Charles has been busy lately; he authored a wonderful essay in this week’s electionlineWeekly on surveys of voter experience conducted in New Jersey and Virginia, immediately following their November 2009 gubernatorial elections. The essay, “Election administration in N.J. and Va. gubernatorial elections: Survey shows satisfaction with election day, mixed views on voter confidence”, presents some preliminary results from this on-going project headed by Charles.
Here’s a summary from the article of some of the key results:
The November 2009 study was a part of the Survey of the Performance of American Elections series that has been funded by the Pew Center on the States’ Election Initiative. Previous surveys were conducted immediately following the November 2007 gubernatorial elections in Kentucky, Louisiana, and Mississippi; the February 2008 ―Super Tuesday presidential primary; and the November 2008 presidential election.
As with past surveys, voters in New Jersey and Virginia reported overall high levels of satisfaction with their experience in the most recent election.
In New Jersey, 94 percent of respondents stated that it was ―very easy to find their polling place; 90 percent said their polling places were run ―very well; 2 percent encountered problems with their voter registration; 97 percent waited five minutes or less to vote; 1 percent encountered problems with the voting equipment; and 68 percent reported they were ―very confident their vote was counted as cast.
Respondents in Virginia reported similar experiences: 93 percent said it was ―very easy to find their polling place; 88 percent said their polling places were run ―very well; 1 percent reported problems with their voter registration; 93 percent waited five minutes or less to vote; 1 percent encountered problems with the voting equipment; and 75 percent reported they were ―very confident their vote was counted as cast.

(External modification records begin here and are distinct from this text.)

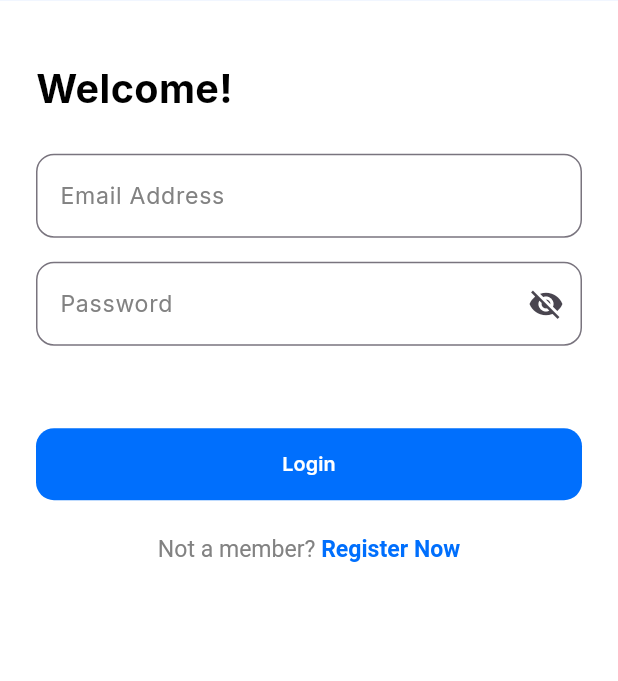
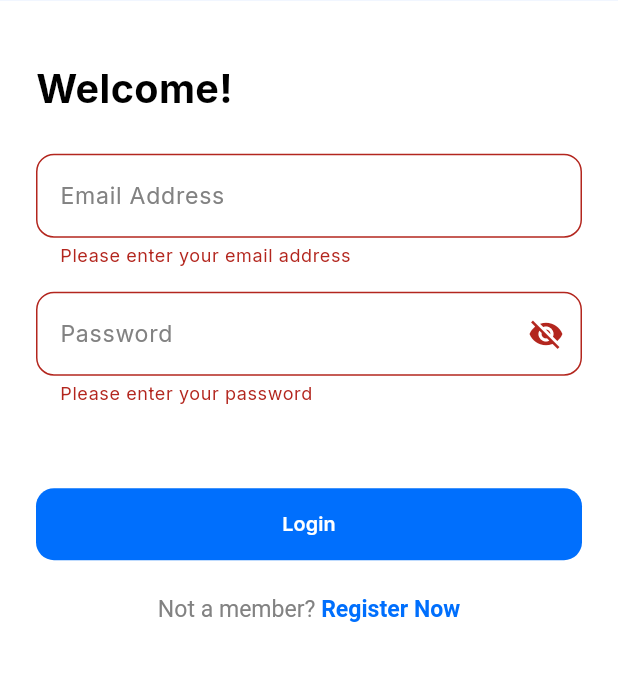
Before and after one commit to HazimNabil/spectra-sports, a Flutter app: the screen it shows after launch, after a tap on "Login", on a phone screen of 412 x 824 dp, the part 469-1150 px from its top. Run offline on Flutter 3.47's test engine with Material 3 defaults, Android fonts, the phone set to English and light mode, and no system bars; our stand-ins replace device_preview, go_router, google_fonts.

Commit message:
Add validation to login form

```diff
--- a/lib/core/widgets/custom_text_field.dart
+++ b/lib/core/widgets/custom_text_field.dart
@@ -5,11 +5,13 @@
 class CustomTextField extends StatefulWidget {
   final String hintText;
   final bool isPasswordField;
+  final String? Function(String?)? validator;
 
   const CustomTextField({
     super.key,
     required this.hintText,
     this.isPasswordField = false,
+    this.validator,
   });
 
   @override
@@ -21,9 +23,10 @@
 
   @override
   Widget build(BuildContext context) {
-    return TextField(
+    return TextFormField(
       cursorColor: AppColors.buttons,
       obscureText: widget.isPasswordField && _obscureText,
+      validator: widget.validator,
       decoration: InputDecoration(
         border: buildBorder(),
         focusedBorder: buildBorder(AppColors.buttons),
--- a/lib/features/auth/presentation/widgets/login_form_section.dart
+++ b/lib/features/auth/presentation/widgets/login_form_section.dart
@@ -3,13 +3,24 @@
 import 'package:spectra_sports/core/widgets/custom_button.dart';
 import 'package:spectra_sports/core/widgets/custom_text_field.dart';
 
-class LoginFormSection extends StatelessWidget {
+class LoginFormSection extends StatefulWidget {
   const LoginFormSection({super.key});
+
+  @override
+  State<LoginFormSection> createState() => _LoginFormSectionState();
+}
+
+class _LoginFormSectionState extends State<LoginFormSection> {
+  final _formKey = GlobalKey<FormState>();
+  AutovalidateMode _autovalidateMode = AutovalidateMode.disabled;
 
   @override
   Widget build(BuildContext context) {
     return Padding(
       padding: const EdgeInsets.symmetric(horizontal: 24),
+      child: Form(
+        autovalidateMode: _autovalidateMode,
+        key: _formKey,
         child: Column(
           crossAxisAlignment: CrossAxisAlignment.start,
           children: [
@@ -18,17 +29,52 @@
               style: AppStyles.styleExtraBold24(context),
             ),
             const SizedBox(height: 24),
-          const CustomTextField(hintText: 'Email Address'),
+            CustomTextField(
+              hintText: 'Email Address',
+              validator: emailValidator,
+            ),
             const SizedBox(height: 16),
-          const CustomTextField(hintText: 'Password', isPasswordField: true),
+            CustomTextField(
+              hintText: 'Password',
+              isPasswordField: true,
+              validator: passwordValidator,
+            ),
             const SizedBox(height: 55),
             SizedBox(
               height: 48,
               width: double.infinity,
-            child: CustomButton(title: 'Login', onPressed: () {}),
+              child: CustomButton(
+                title: 'Login',
+                onPressed: () {
+                  if (_formKey.currentState!.validate()) {
+                  } else {
+                    setState(() => _autovalidateMode = AutovalidateMode.always);
+                  }
+                },
+              ),
             ),
           ],
         ),
+      ),
     );
   }
+
+  String? passwordValidator(String? password) {
+    if (password?.isEmpty ?? true) {
+      return 'Please enter your password';
+    } else if (password!.length < 8) {
+      return 'Password must be at least 8 characters';
     }
+    return null;
+  }
+
+  String? emailValidator(String? email) {
+    final emailRegex = RegExp(r'^[\w-\.]+@([\w-]+\.)+[\w-]{2,4}$');
+    if (email?.isEmpty ?? true) {
+      return 'Please enter your email address';
+    } else if (!emailRegex.hasMatch(email!)) {
+      return 'Please enter a valid email address';
+    }
+    return null;
+  }
+}
```
Lines whose indentation alone changed are shown as unchanged.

One issue that has emerged since the controversial 2000 presidential election is that election administration has become more subject to partisan conflict, and voters have begun to interpret the fairness of elections from the perspective of whether their candidate won. The results from the 2009 survey, combined with results from previous surveys in this series, help to illustrate this point.